# [Task details]
Every line below that includes the word "Listagem" needs to be copied.

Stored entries
--------------------------------------------------
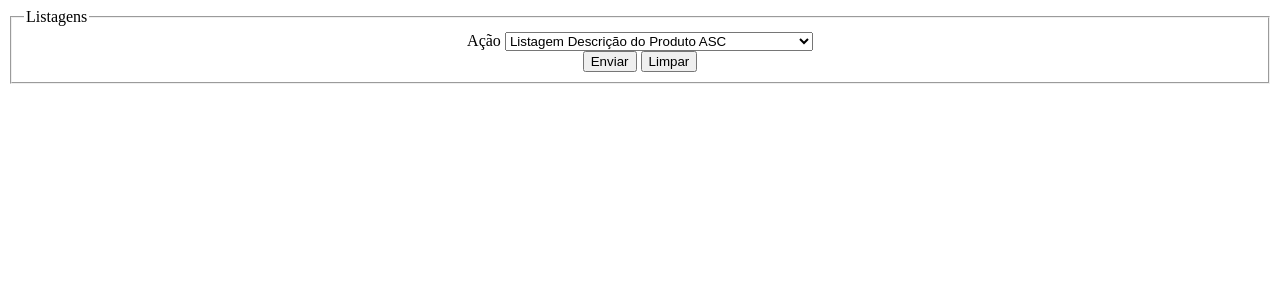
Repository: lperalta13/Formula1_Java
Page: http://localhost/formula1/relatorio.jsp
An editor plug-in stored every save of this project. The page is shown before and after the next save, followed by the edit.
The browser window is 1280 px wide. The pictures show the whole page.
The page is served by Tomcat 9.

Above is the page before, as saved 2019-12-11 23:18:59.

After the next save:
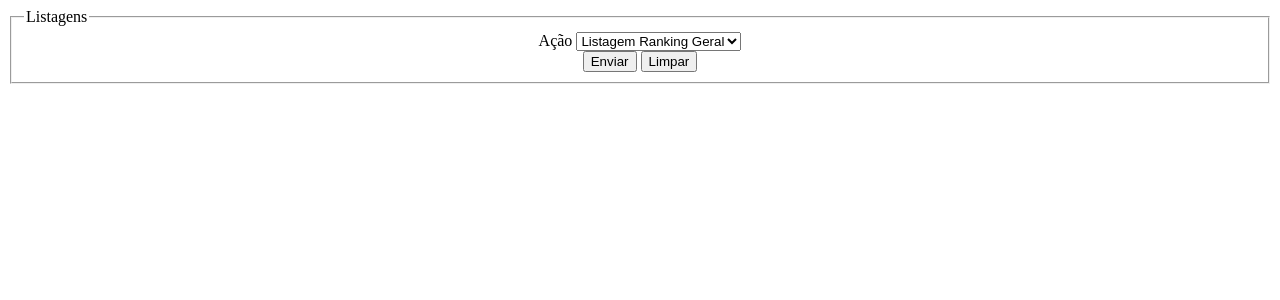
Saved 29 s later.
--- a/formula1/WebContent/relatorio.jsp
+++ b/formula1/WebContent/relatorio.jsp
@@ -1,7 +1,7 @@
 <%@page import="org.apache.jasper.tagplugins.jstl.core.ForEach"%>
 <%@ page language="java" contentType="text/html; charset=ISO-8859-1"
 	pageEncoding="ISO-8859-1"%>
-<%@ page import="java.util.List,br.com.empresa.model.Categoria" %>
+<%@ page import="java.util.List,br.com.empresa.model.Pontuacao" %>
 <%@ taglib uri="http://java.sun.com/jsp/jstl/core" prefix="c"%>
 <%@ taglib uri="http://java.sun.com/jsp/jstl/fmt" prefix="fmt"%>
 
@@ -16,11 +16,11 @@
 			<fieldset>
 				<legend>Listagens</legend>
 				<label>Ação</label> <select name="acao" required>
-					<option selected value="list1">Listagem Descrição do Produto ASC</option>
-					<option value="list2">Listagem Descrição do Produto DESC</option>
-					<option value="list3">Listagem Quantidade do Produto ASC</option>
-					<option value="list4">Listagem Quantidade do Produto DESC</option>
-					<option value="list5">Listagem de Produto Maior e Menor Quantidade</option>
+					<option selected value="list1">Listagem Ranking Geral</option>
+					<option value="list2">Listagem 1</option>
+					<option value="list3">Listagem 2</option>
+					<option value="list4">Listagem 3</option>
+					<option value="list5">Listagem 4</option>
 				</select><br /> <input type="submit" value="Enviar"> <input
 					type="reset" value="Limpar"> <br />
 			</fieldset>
--------------------------------------------------
# [Exercise solution]
-					<option selected value="list1">Listagem Descrição do Produto ASC</option>
-					<option value="list2">Listagem Descrição do Produto DESC</option>
-					<option value="list3">Listagem Quantidade do Produto ASC</option>
-					<option value="list4">Listagem Quantidade do Produto DESC</option>
-					<option value="list5">Listagem de Produto Maior e Menor Quantidade</option>
+					<option selected value="list1">Listagem Ranking Geral</option>
+					<option value="list2">Listagem 1</option>
+					<option value="list3">Listagem 2</option>
+					<option value="list4">Listagem 3</option>
+					<option value="list5">Listagem 4</option>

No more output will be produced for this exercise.